                        ['graph.000.pb', 'graph.001.pb', 'graph.002.pb',
  -s SYSTEM, --system SYSTEM
                        The system directory, not support recursive detection.
                        (default: .)
  -S SET_PREFIX, --set-prefix SET_PREFIX
                        The set prefix (default: set)
  -o OUTPUT, --output OUTPUT
                        The output file for results of model deviation
                        (default: model_devi.out)
  -f FREQUENCY, --frequency FREQUENCY
                        The trajectory frequency of the system (default: 1)

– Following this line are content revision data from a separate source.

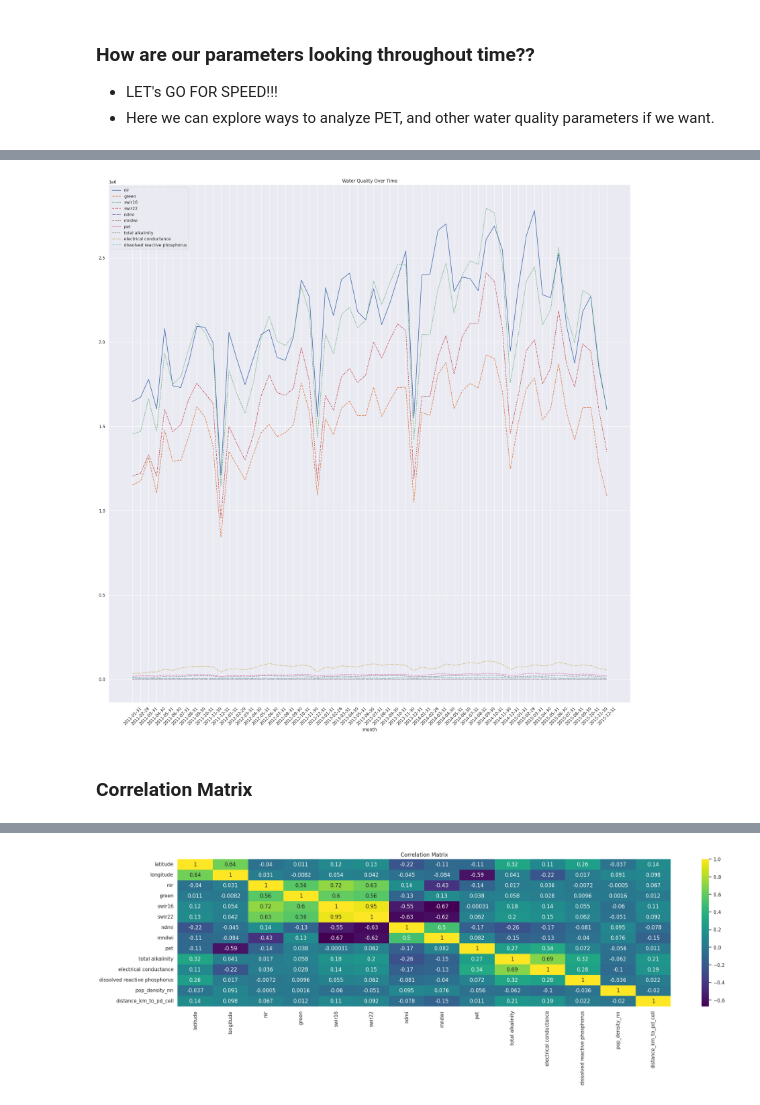
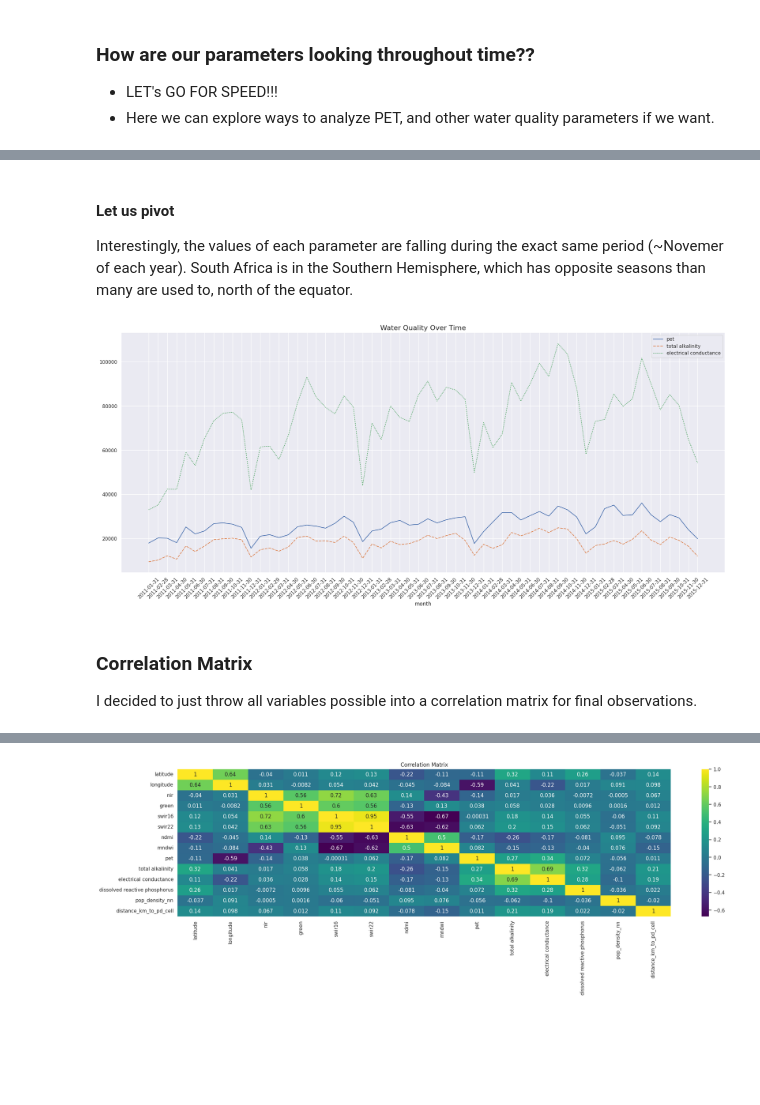
Before and after one commit to kylerod22/siads593-water-sustainability, a Jupyter notebook: 08-rjbest-sungmiki-kylerod-2026winter/src/EDA_RJ.ipynb, the cells around one changed output, grey strips where cells are left out. Drawn from its saved outputs; the diff is of its cells as text; code cells hidden in the pictures; blank space fills up the shorter version.

```diff
--- a/08-rjbest-sungmiki-kylerod-2026winter/src/EDA_RJ.ipynb
+++ b/08-rjbest-sungmiki-kylerod-2026winter/src/EDA_RJ.ipynb
@@ -44,14 +87,16 @@ geopandas : 1.1.2
 # %%
-df = pd.read_pickle('data/good_vs_bad.pkl')
-# df = pd.read_csv('data/wq.csv')
+df = pd.read_pickle('data/ideal_vs_unideal.pkl')
 gdf = gpd.GeoDataFrame(
     df,
     geometry=gpd.points_from_xy(df["longitude"], df["latitude"]),
     crs="EPSG:4326"
 )
+print('Variables we can work with:',list(gdf.columns))
 
-# https://simplemaps.com/gis/country/za --> download shapefile
-# https://simplemaps.com/static/svg/country/za/admin1/za_shp.zip
+# isolate all sample locations with "unideal" water quality into a separate dataframe
+unideal_wq = gdf[gdf['unideal']==1]
+print('There are',len(unideal_wq),'datapoints representing unideal water quality.')
+
 path_to_data = 'data/za_shp'
 provinces = gpd.read_file(path_to_data, layer='za').to_crs("EPSG:4326")
 provinces = provinces.rename(columns={'name':'province'}).sort_values(by='province')
@@ -219,9 +272,11 @@ sns.lineplot(data=gdf, x="total alkalinity", y="electrical conductance");
 - LET's GO FOR SPEED!!!
 - Here we can explore ways to analyze PET, and other water quality parameters if we want.
 # %%
-# Monthly time series vs PET
+# Monthly time series vs PET (make sure to sort values by month)*
+gdf = gdf.sort_values(by='month')
+
 fig, ax = plt.subplots(figsize=(25, 6));
 sns.lineplot(data=gdf, x="month", y="pet")
 plt.xticks(rotation=45)
-plt.title('Monthly PET Trend');
+plt.title('Monthly PET Trend', fontsize=16);
 # %% [output]
@@ -251,12 +299,25 @@ pivot_table = gdf[['nir', 'green','swir16', 'swir22', 'ndmi', 'mndwi', 'pet', 't
+# %% [markdown]
+#### **Let us pivot**
+
+Interestingly, the values of each parameter are falling during the exact same period (~Novemer of each year). South Africa is in the Southern Hemisphere, which has opposite seasons than many are used to, north of the equator.
 # %%
-fig, ax = plt.subplots(figsize=(25, 25));
-sns.lineplot(data=pivot_table)
+pivot_table1 = gdf[['pet', 'total alkalinity', 'electrical conductance', 'month']].groupby('month').sum().astype(int)
+
+pivot_table2 = gdf[['nir', 'green','swir16', 'swir22', 'month']].groupby('month').sum().astype(int)
+
+fig, ax = plt.subplots(figsize=(25, 10))
+sns.lineplot(data=pivot_table1)
 plt.xticks(rotation=45)
-plt.title('Water Quality Over Time');
+plt.title('Water Quality Over Time', fontsize=16);
+
+# dual yaxis plot
+# units add units
 # %% [output]
-[figure, old version]
+[figure, new version]
 # %% [markdown]
-### Correlation Matrix
+### **Correlation Matrix**
+
+I decided to just throw all variables possible into a correlation matrix for final observations.
 # %%
 # Select only numnerical columns
 corr = df.select_dtypes(include=float).corr()
```
Also changed, not shown: parts of 37 cells of this notebook, 1 other file.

For more details concerning the definition of model deviation and its application, please refer to Yuzhi Zhang, Haidi Wang, Weijie Chen, Jinzhe Zeng, Linfeng Zhang, Han Wang, and Weinan E, DP-GEN: A concurrent learning platform for the generation of reliable deep learning based potential energy models, Computer Physics Communications, 2020, 253, 107206.

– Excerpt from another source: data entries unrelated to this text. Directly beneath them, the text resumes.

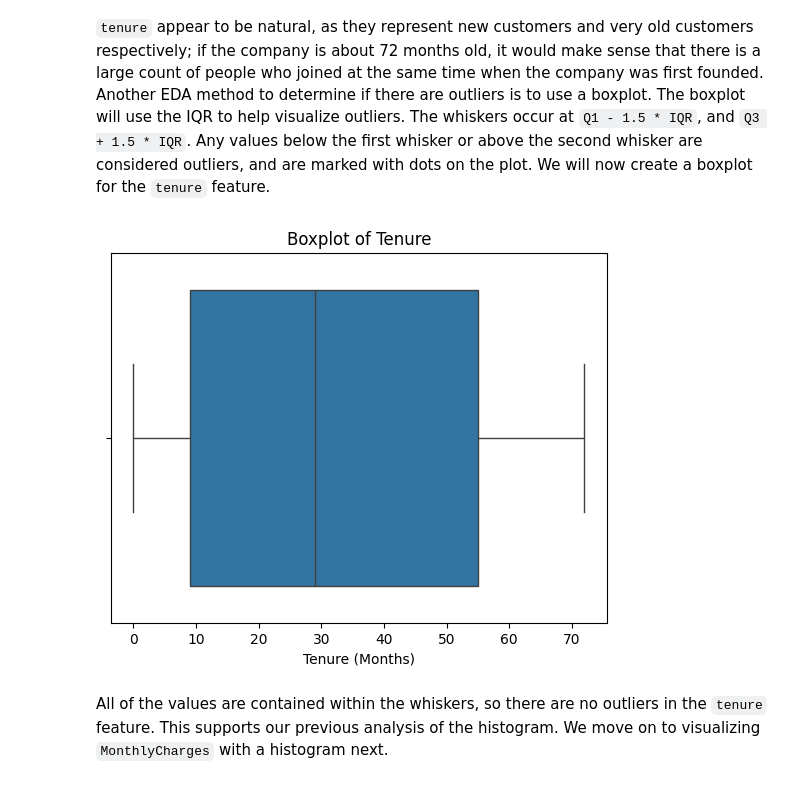
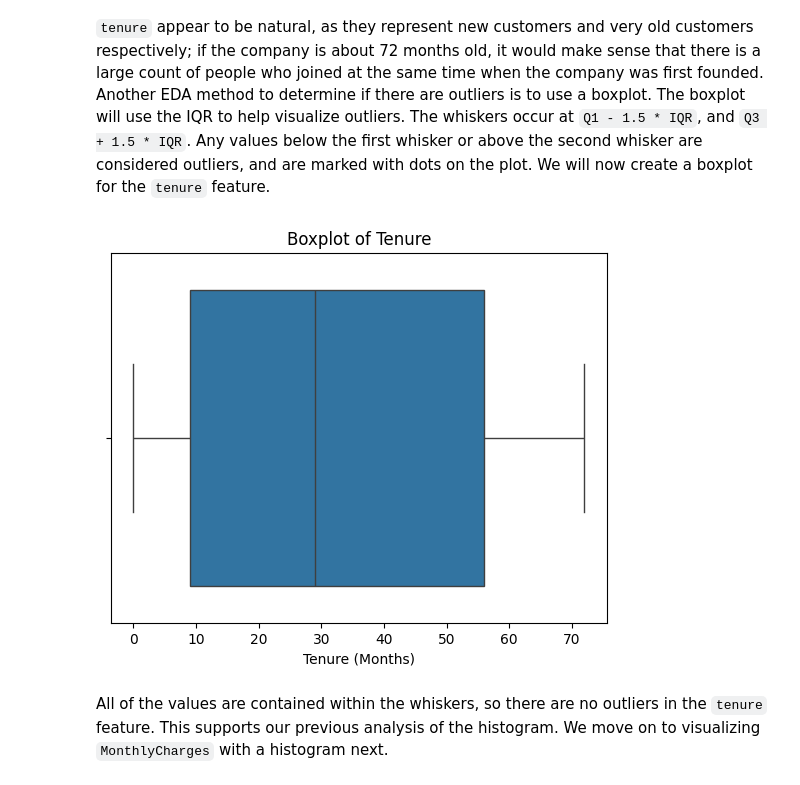
Before and after one commit to Natasa127/CSI4142-A3, a Jupyter notebook: Classification.ipynb, the cells around one changed output. Cells and saved outputs as stored; diff of their text form; code cells hidden in the pictures.

```diff
--- a/Classification.ipynb
+++ b/Classification.ipynb
@@ -879,12 +879,12 @@ plt.show()
 There are clearly no outliers in the `tenure` data. The values are distributed relatively evenly; there are no extreme values that are isolated. The large counts of low and high `tenure` appear to be natural, as they represent new customers and very old customers respectively; if the company is about 72 months old, it would make sense that there is a large count of people who joined at the same time when the company was first founded. Another EDA method to determine if there are outliers is to use a boxplot. The boxplot will use the IQR to help visualize outliers. The whiskers occur at `Q1 - 1.5 * IQR`, and `Q3 + 1.5 * IQR`. Any values below the first whisker or above the second whisker are considered outliers, and are marked with dots on the plot. We will now create a boxplot for the `tenure` feature.
 # %%
 # Create a boxplot for Tenure
-sns.boxplot(x=cleaned_telco_df["tenure"])
+sns.boxplot(x=train_telco_df["tenure"])
 plt.title("Boxplot of Tenure")
 plt.xlabel("Tenure (Months)")
 plt.show()
 # %% [output]
-[figure, old version]
+[figure, new version]
 # %% [markdown]
 All of the values are contained within the whiskers, so there are no outliers in the `tenure` feature. This supports our previous analysis of the histogram. We move on to visualizing `MonthlyCharges` with a histogram next.
 # %%
```
Also changed, not shown: parts of 18 cells of this notebook.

6.2.3. Relative model deviation

By default, the model deviation is output in absolute value. If the argument --relative is passed, then the relative model deviation of the force will be output, including values output by the argument --atomic. The relative model deviation of the force on atom \(i\) is defined by


where \(D_{f_i}\) is the absolute model deviation of the force on atom \(i\), \(f_i\) is the norm of the force and \(l\) is provided as the parameter of the keyword relative. If the argument --relative_v is set, then the relative model deviation of the virial will be output instead of the absolute value, with the same definition of that of the force:



This section is built upon Jinzhe Zeng, Duo Zhang, Denghui Lu, Pinghui Mo, Zeyu Li, Yixiao Chen, Marián Rynik, Li’ang Huang, Ziyao Li, Shaochen Shi, Yingze Wang, Haotian Ye, Ping Tuo, Jiabin Yang, Ye Ding, Yifan Li, Davide Tisi, Qiyu Zeng, Han Bao, Yu Xia, Jiameng Huang, Koki Muraoka, Yibo Wang, Junhan Chang, Fengbo Yuan, Sigbjørn Løland Bore, Chun Cai, Yinnian Lin, Bo Wang, Jiayan Xu, Jia-Xin Zhu, Chenxing Luo, Yuzhi Zhang, Rhys E. A. Goodall, Wenshuo Liang, Anurag Kumar Singh, Sikai Yao, Jingchao Zhang, Renata Wentzcovitch, Jiequn Han, Jie Liu, Weile Jia, Darrin M. York, Weinan E, Roberto Car, Linfeng Zhang, Han Wang, J. Chem. Phys. 159, 054801 (2023) licensed under a Creative Commons Attribution (CC BY) license.